Merck ($MRK) is recalling all the lots of its cholesterol drug Liptruzet distributed since its approval in the U.S. last May, saying that packaging problems could affect its potency. It has warned the FDA that shortages are expected from the voluntary recall.
"The recall will deplete all available supply in the U.S., and stock-outs are expected. The two active ingredients remain available: Zetia (ezetimibe), from Merck, and atorvastatin is available as a generic from multiple manufacturers," Merck said in a statement Tuesday.
The voluntary recall is to the wholesale level and involves everything shipped in the U.S. and Puerto Rico. The company said that the outer laminate foil on some of the pouches may allow in air and moisture that has the potential to impair the effectiveness or change the characteristics of the product. It said there is only a "remote" likelihood of the manufacturing defect affecting the safety of the drug or leading to any effect on a patient's lipid profile, and that there have not been any reports of patients experiencing problems. In fact, Merck said patients with drugs on hand should feel safe using them.

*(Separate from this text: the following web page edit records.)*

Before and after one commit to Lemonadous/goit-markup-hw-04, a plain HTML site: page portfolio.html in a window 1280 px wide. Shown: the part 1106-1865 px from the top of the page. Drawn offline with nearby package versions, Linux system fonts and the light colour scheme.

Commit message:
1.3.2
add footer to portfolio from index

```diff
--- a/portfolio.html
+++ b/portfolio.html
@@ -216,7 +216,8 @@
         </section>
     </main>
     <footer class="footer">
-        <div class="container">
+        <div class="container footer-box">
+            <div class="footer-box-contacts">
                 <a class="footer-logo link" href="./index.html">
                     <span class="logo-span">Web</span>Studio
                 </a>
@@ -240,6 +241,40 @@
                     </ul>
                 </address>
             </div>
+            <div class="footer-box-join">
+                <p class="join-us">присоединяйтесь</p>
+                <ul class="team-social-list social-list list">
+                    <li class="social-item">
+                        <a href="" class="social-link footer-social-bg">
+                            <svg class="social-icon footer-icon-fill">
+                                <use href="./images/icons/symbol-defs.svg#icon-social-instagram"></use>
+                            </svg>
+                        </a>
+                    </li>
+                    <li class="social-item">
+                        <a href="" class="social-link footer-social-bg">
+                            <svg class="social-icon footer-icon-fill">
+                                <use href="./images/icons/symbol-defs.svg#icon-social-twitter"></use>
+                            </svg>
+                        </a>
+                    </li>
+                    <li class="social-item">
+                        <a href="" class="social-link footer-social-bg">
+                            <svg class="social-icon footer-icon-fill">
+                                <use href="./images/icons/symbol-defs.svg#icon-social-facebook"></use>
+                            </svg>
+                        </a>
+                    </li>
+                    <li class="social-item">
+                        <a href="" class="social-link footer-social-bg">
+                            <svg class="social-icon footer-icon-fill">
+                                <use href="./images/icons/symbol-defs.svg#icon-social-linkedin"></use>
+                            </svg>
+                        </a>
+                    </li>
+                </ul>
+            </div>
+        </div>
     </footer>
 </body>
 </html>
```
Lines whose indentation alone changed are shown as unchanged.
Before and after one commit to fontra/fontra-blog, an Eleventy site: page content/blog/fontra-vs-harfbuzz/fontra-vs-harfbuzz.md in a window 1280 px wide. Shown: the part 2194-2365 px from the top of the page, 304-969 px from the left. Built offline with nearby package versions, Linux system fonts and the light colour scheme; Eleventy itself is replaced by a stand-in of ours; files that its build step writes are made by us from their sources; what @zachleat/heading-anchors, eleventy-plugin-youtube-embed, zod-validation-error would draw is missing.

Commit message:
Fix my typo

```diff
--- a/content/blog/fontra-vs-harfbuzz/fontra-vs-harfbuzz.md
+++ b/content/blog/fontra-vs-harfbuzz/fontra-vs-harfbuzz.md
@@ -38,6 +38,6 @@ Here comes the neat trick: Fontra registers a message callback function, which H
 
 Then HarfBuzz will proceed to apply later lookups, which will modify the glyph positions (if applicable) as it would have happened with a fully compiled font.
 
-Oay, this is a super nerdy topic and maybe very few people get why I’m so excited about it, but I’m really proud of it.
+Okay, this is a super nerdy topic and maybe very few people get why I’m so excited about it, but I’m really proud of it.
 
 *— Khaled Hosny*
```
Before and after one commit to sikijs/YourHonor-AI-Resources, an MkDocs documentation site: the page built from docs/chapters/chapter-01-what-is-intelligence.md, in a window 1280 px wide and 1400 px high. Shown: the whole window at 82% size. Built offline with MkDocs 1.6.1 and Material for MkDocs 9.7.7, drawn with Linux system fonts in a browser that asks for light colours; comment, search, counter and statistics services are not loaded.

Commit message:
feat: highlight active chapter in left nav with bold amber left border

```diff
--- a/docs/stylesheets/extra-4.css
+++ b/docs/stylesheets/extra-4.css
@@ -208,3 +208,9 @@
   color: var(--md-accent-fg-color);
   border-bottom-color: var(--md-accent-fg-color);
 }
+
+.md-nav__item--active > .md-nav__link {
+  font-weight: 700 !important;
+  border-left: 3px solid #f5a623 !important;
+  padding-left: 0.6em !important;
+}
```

The recall comes about three weeks after the Centers for Disease Control and Prevention (CDC) reported that Merck had recalled one lot of its Gardasil HPV vaccine because of a chance that a small number of vials had glass particles in them. Merck said only about 10 of 743,360 vials were suspect. Just last week, Roche ($RHHBY) warned there could be spot shortages of the oral formulation of its Tamiflu vaccine because a surge in demand was leading to packaging delays at a Genentech facility.
The new cholesterol combo melds Merck's Zetia drug with generic Lipitor. When Merck announced the approval, it pointed out that Liptruzet lowered patients' cholesterol levels in trials better than generic Lipitor alone, but also acknowledged that the drug didn't actually reduce trial participants' chances of developing heart disease.
- here's the release